═════ Data records

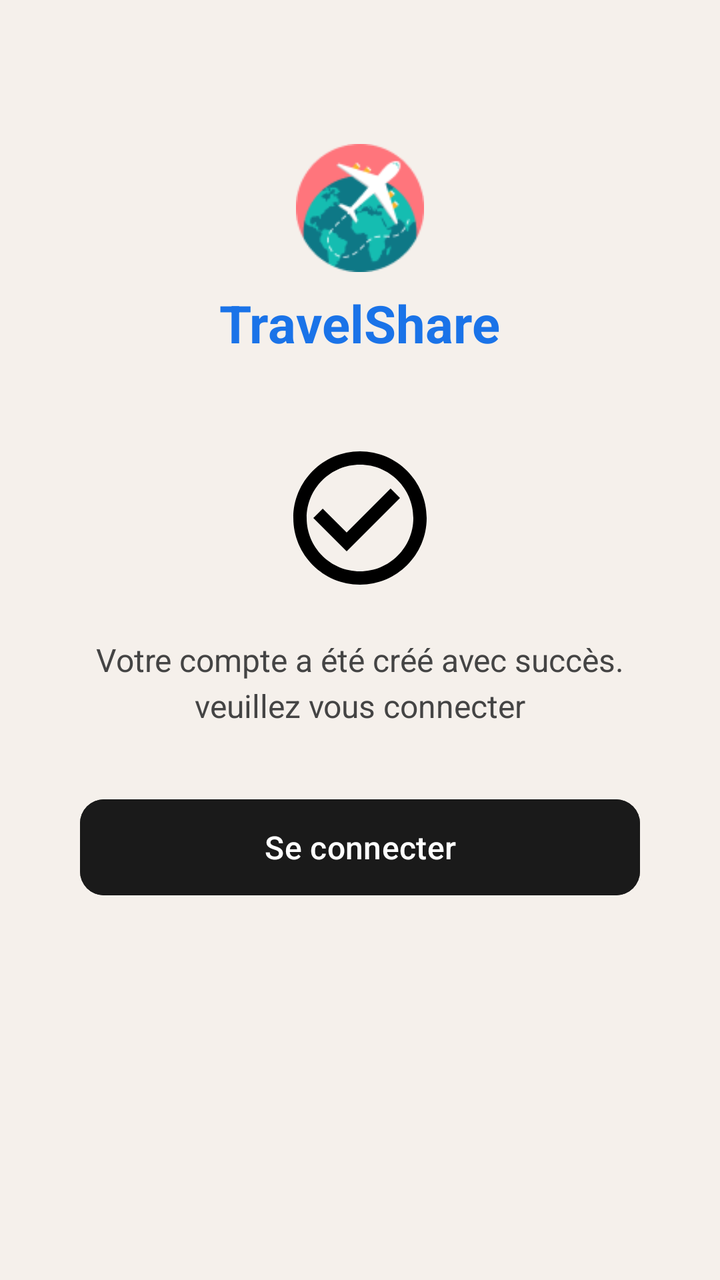
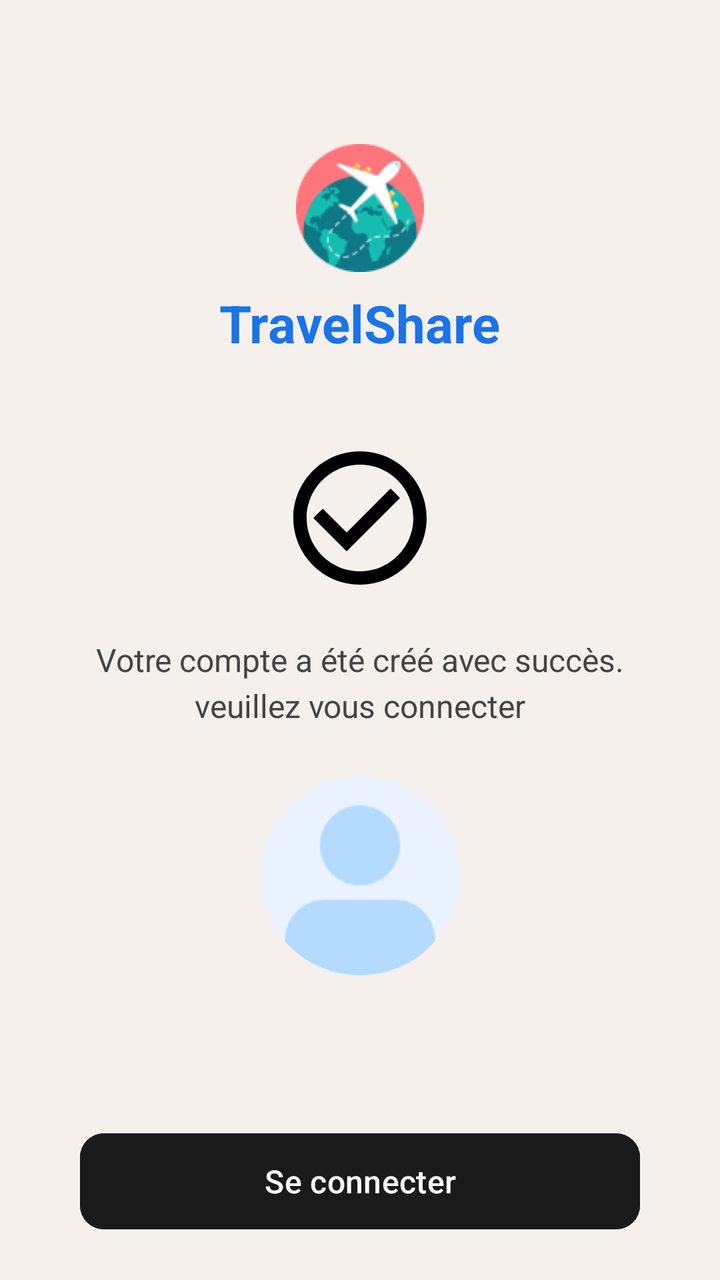

The first picture is an Android layout as it rendered before a commit; the second is the same layout after the commit. The layout source and the unified diff follow.
<!-- AndroidManifest.xml: application theme Theme.Traveling -->
<!-- res/layout/activity_register_success.xml -->
<?xml version="1.0" encoding="utf-8"?>
<androidx.constraintlayout.widget.ConstraintLayout
    xmlns:android="http://schemas.android.com/apk/res/android"
    xmlns:app="http://schemas.android.com/apk/res-auto"
    android:id="@+id/main"
    android:layout_width="match_parent"
    android:layout_height="match_parent"
    android:background="#F5F0EB"
    android:padding="24dp">

    
    <ImageView
        android:id="@+id/ivLogo"
        android:layout_width="64dp"
        android:layout_height="64dp"
        android:src="@drawable/ic_travelshare_logo"
        android:contentDescription="TravelShare Logo"
        app:layout_constraintTop_toTopOf="parent"
        app:layout_constraintStart_toStartOf="parent"
        app:layout_constraintEnd_toEndOf="parent"
        android:layout_marginTop="48dp"/>

    <TextView
        android:id="@+id/tvAppName"
        android:layout_width="wrap_content"
        android:layout_height="wrap_content"
        android:text="TravelShare"
        android:textSize="26sp"
        android:textStyle="bold"
        android:textColor="#1A73E8"
        app:layout_constraintTop_toBottomOf="@id/ivLogo"
        app:layout_constraintStart_toStartOf="parent"
        app:layout_constraintEnd_toEndOf="parent"
        android:layout_marginTop="8dp"/>

    
    <ImageView
        android:id="@+id/ivSuccess"
        android:layout_width="80dp"
        android:layout_height="80dp"
        android:src="@drawable/ic_check_circle"
        app:layout_constraintTop_toBottomOf="@id/tvAppName"
        app:layout_constraintStart_toStartOf="parent"
        app:layout_constraintEnd_toEndOf="parent"
        android:layout_marginTop="40dp"/>

    
    <TextView
        android:id="@+id/tvSuccess"
        android:layout_width="0dp"
        android:layout_height="wrap_content"
        android:text="Votre compte a été créé avec succès.\nveuillez vous connecter"
        android:textSize="16sp"
        android:textColor="#444444"
        android:gravity="center"
        android:lineSpacingExtra="4dp"
        app:layout_constraintTop_toBottomOf="@id/ivSuccess"
        app:layout_constraintStart_toStartOf="parent"
        app:layout_constraintEnd_toEndOf="parent"
        android:layout_marginTop="20dp"/>

    
    <com.google.android.material.button.MaterialButton
        android:id="@+id/btnLogin"
        android:layout_width="0dp"
        android:layout_height="56dp"
        android:text="Se connecter"
        android:textSize="16sp"
        android:textColor="@android:color/white"
        android:backgroundTint="#1A1A1A"
        app:cornerRadius="12dp"
        app:layout_constraintTop_toBottomOf="@id/tvSuccess"
        app:layout_constraintStart_toStartOf="parent"
        app:layout_constraintEnd_toEndOf="parent"
        android:layout_marginTop="32dp"
        android:layout_marginStart="16dp"
        android:layout_marginEnd="16dp"/>

</androidx.constraintlayout.widget.ConstraintLayout>
<!-- resources referenced by this layout -->
<resources>
  <!-- drawable ic_check_circle (drawable) -->
  <vector xmlns:android="http://schemas.android.com/apk/res/android" android:height="24dp" android:tint="#000000" android:viewportHeight="24" android:viewportWidth="24" android:width="24dp">
        
      <path android:fillColor="@android:color/white" android:pathData="M16.59,7.58L10,14.17l-3.59,-3.58L5,12l5,5 8,-8zM12,2C6.48,2 2,6.48 2,12s4.48,10 10,10 10,-4.48 10,-10S17.52,2 12,2zM12,20c-4.42,0 -8,-3.58 -8,-8s3.58,-8 8,-8 8,3.58 8,8 -3.58,8 -8,8z"/>
      
  </vector>
  <!-- drawable ic_travelshare_logo: png bitmap (drawable, 5466 bytes) -->
  <style name="Theme.Traveling" parent="Base.Theme.Traveling" />
  <style name="Base.Theme.Traveling" parent="Theme.Material3.DayNight.NoActionBar">
          
          
      </style>
</resources>

<!-- the commit's change to res/layout/activity_register_success.xml (unified diff, before → after) -->
@@ -59,6 +59,33 @@
         app:layout_constraintEnd_toEndOf="parent"
         android:layout_marginTop="20dp"/>
 
+    <com.google.android.material.imageview.ShapeableImageView
+        android:id="@+id/ivAvatarSuccess"
+        android:layout_width="100dp"
+        android:layout_height="100dp"
+        android:src="@drawable/ic_default_avatar"
+        android:layout_marginTop="24dp"
+        android:scaleType="centerCrop"
+        app:shapeAppearanceOverlay="@style/CircleImageView"
+        app:layout_constraintTop_toBottomOf="@id/tvSuccess"
+        app:layout_constraintStart_toStartOf="parent"
+        app:layout_constraintEnd_toEndOf="parent"/>
+
+    
+    <TextView
+        android:id="@+id/tvRecap"
+        android:layout_width="0dp"
+        android:layout_height="wrap_content"
+        android:text=""
+        android:textSize="14sp"
+        android:textColor="#1A1A1A"
+        android:lineSpacingExtra="4dp"
+        app:layout_constraintTop_toBottomOf="@id/ivAvatarSuccess"
+        app:layout_constraintStart_toStartOf="parent"
+        app:layout_constraintEnd_toEndOf="parent"
+        android:layout_marginTop="24dp"
+        android:layout_marginLeft="20dp"/>
+
     
     <com.google.android.material.button.MaterialButton
         android:id="@+id/btnLogin"
@@ -69,7 +96,7 @@
         android:textColor="@android:color/white"
         android:backgroundTint="#1A1A1A"
         app:cornerRadius="12dp"
-        app:layout_constraintTop_toBottomOf="@id/tvSuccess"
+        app:layout_constraintTop_toBottomOf="@id/tvRecap"
         app:layout_constraintStart_toStartOf="parent"
         app:layout_constraintEnd_toEndOf="parent"
         android:layout_marginTop="32dp"
<!-- resource entries referenced after the edit -->
@@ -6,7 +6,12 @@
       <path android:fillColor="@android:color/white" android:pathData="M16.59,7.58L10,14.17l-3.59,-3.58L5,12l5,5 8,-8zM12,2C6.48,2 2,6.48 2,12s4.48,10 10,10 10,-4.48 10,-10S17.52,2 12,2zM12,20c-4.42,0 -8,-3.58 -8,-8s3.58,-8 8,-8 8,3.58 8,8 -3.58,8 -8,8z"/>
       
   </vector>
+  <!-- drawable ic_default_avatar: png bitmap (drawable, 2579 bytes) -->
   <!-- drawable ic_travelshare_logo: png bitmap (drawable, 5466 bytes) -->
+  <style name="CircleImageView">
+          <item name="cornerFamily">rounded</item>
+          <item name="cornerSize">50%</item>
+      </style>
   <style name="Theme.Traveling" parent="Base.Theme.Traveling" />
   <style name="Base.Theme.Traveling" parent="Theme.Material3.DayNight.NoActionBar">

══════════

Leaving every picture aside, repeat the listing exactly.

The first picture is an Android layout as it rendered before a commit; the second is the same layout after the commit. The layout source and the unified diff follow.
<!-- AndroidManifest.xml: application theme Theme.Traveling -->
<!-- res/layout/activity_register_success.xml -->
<?xml version="1.0" encoding="utf-8"?>
<androidx.constraintlayout.widget.ConstraintLayout
    xmlns:android="http://schemas.android.com/apk/res/android"
    xmlns:app="http://schemas.android.com/apk/res-auto"
    android:id="@+id/main"
    android:layout_width="match_parent"
    android:layout_height="match_parent"
    android:background="#F5F0EB"
    android:padding="24dp">

    
    <ImageView
        android:id="@+id/ivLogo"
        android:layout_width="64dp"
        android:layout_height="64dp"
        android:src="@drawable/ic_travelshare_logo"
        android:contentDescription="TravelShare Logo"
        app:layout_constraintTop_toTopOf="parent"
        app:layout_constraintStart_toStartOf="parent"
        app:layout_constraintEnd_toEndOf="parent"
        android:layout_marginTop="48dp"/>

    <TextView
        android:id="@+id/tvAppName"
        android:layout_width="wrap_content"
        android:layout_height="wrap_content"
        android:text="TravelShare"
        android:textSize="26sp"
        android:textStyle="bold"
        android:textColor="#1A73E8"
        app:layout_constraintTop_toBottomOf="@id/ivLogo"
        app:layout_constraintStart_toStartOf="parent"
        app:layout_constraintEnd_toEndOf="parent"
        android:layout_marginTop="8dp"/>

    
    <ImageView
        android:id="@+id/ivSuccess"
        android:layout_width="80dp"
        android:layout_height="80dp"
        android:src="@drawable/ic_check_circle"
        app:layout_constraintTop_toBottomOf="@id/tvAppName"
        app:layout_constraintStart_toStartOf="parent"
        app:layout_constraintEnd_toEndOf="parent"
        android:layout_marginTop="40dp"/>

    
    <TextView
        android:id="@+id/tvSuccess"
        android:layout_width="0dp"
        android:layout_height="wrap_content"
        android:text="Votre compte a été créé avec succès.\nveuillez vous connecter"
        android:textSize="16sp"
        android:textColor="#444444"
        android:gravity="center"
        android:lineSpacingExtra="4dp"
        app:layout_constraintTop_toBottomOf="@id/ivSuccess"
        app:layout_constraintStart_toStartOf="parent"
        app:layout_constraintEnd_toEndOf="parent"
        android:layout_marginTop="20dp"/>

    
    <com.google.android.material.button.MaterialButton
        android:id="@+id/btnLogin"
        android:layout_width="0dp"
        android:layout_height="56dp"
        android:text="Se connecter"
        android:textSize="16sp"
        android:textColor="@android:color/white"
        android:backgroundTint="#1A1A1A"
        app:cornerRadius="12dp"
        app:layout_constraintTop_toBottomOf="@id/tvSuccess"
        app:layout_constraintStart_toStartOf="parent"
        app:layout_constraintEnd_toEndOf="parent"
        android:layout_marginTop="32dp"
        android:layout_marginStart="16dp"
        android:layout_marginEnd="16dp"/>

</androidx.constraintlayout.widget.ConstraintLayout>
<!-- resources referenced by this layout -->
<resources>
  <!-- drawable ic_check_circle (drawable) -->
  <vector xmlns:android="http://schemas.android.com/apk/res/android" android:height="24dp" android:tint="#000000" android:viewportHeight="24" android:viewportWidth="24" android:width="24dp">
        
      <path android:fillColor="@android:color/white" android:pathData="M16.59,7.58L10,14.17l-3.59,-3.58L5,12l5,5 8,-8zM12,2C6.48,2 2,6.48 2,12s4.48,10 10,10 10,-4.48 10,-10S17.52,2 12,2zM12,20c-4.42,0 -8,-3.58 -8,-8s3.58,-8 8,-8 8,3.58 8,8 -3.58,8 -8,8z"/>
      
  </vector>
  <!-- drawable ic_travelshare_logo: png bitmap (drawable, 5466 bytes) -->
  <style name="Theme.Traveling" parent="Base.Theme.Traveling" />
  <style name="Base.Theme.Traveling" parent="Theme.Material3.DayNight.NoActionBar">
          
          
      </style>
</resources>

<!-- the commit's change to res/layout/activity_register_success.xml (unified diff, before → after) -->
@@ -59,6 +59,33 @@
         app:layout_constraintEnd_toEndOf="parent"
         android:layout_marginTop="20dp"/>
 
+    <com.google.android.material.imageview.ShapeableImageView
+        android:id="@+id/ivAvatarSuccess"
+        android:layout_width="100dp"
+        android:layout_height="100dp"
+        android:src="@drawable/ic_default_avatar"
+        android:layout_marginTop="24dp"
+        android:scaleType="centerCrop"
+        app:shapeAppearanceOverlay="@style/CircleImageView"
+        app:layout_constraintTop_toBottomOf="@id/tvSuccess"
+        app:layout_constraintStart_toStartOf="parent"
+        app:layout_constraintEnd_toEndOf="parent"/>
+
+    
+    <TextView
+        android:id="@+id/tvRecap"
+        android:layout_width="0dp"
+        android:layout_height="wrap_content"
+        android:text=""
+        android:textSize="14sp"
+        android:textColor="#1A1A1A"
+        android:lineSpacingExtra="4dp"
+        app:layout_constraintTop_toBottomOf="@id/ivAvatarSuccess"
+        app:layout_constraintStart_toStartOf="parent"
+        app:layout_constraintEnd_toEndOf="parent"
+        android:layout_marginTop="24dp"
+        android:layout_marginLeft="20dp"/>
+
     
     <com.google.android.material.button.MaterialButton
         android:id="@+id/btnLogin"
@@ -69,7 +96,7 @@
         android:textColor="@android:color/white"
         android:backgroundTint="#1A1A1A"
         app:cornerRadius="12dp"
-        app:layout_constraintTop_toBottomOf="@id/tvSuccess"
+        app:layout_constraintTop_toBottomOf="@id/tvRecap"
         app:layout_constraintStart_toStartOf="parent"
         app:layout_constraintEnd_toEndOf="parent"
         android:layout_marginTop="32dp"
<!-- resource entries referenced after the edit -->
@@ -6,7 +6,12 @@
       <path android:fillColor="@android:color/white" android:pathData="M16.59,7.58L10,14.17l-3.59,-3.58L5,12l5,5 8,-8zM12,2C6.48,2 2,6.48 2,12s4.48,10 10,10 10,-4.48 10,-10S17.52,2 12,2zM12,20c-4.42,0 -8,-3.58 -8,-8s3.58,-8 8,-8 8,3.58 8,8 -3.58,8 -8,8z"/>
       
   </vector>
+  <!-- drawable ic_default_avatar: png bitmap (drawable, 2579 bytes) -->
   <!-- drawable ic_travelshare_logo: png bitmap (drawable, 5466 bytes) -->
+  <style name="CircleImageView">
+          <item name="cornerFamily">rounded</item>
+          <item name="cornerSize">50%</item>
+      </style>
   <style name="Theme.Traveling" parent="Base.Theme.Traveling" />
   <style name="Base.Theme.Traveling" parent="Theme.Material3.DayNight.NoActionBar">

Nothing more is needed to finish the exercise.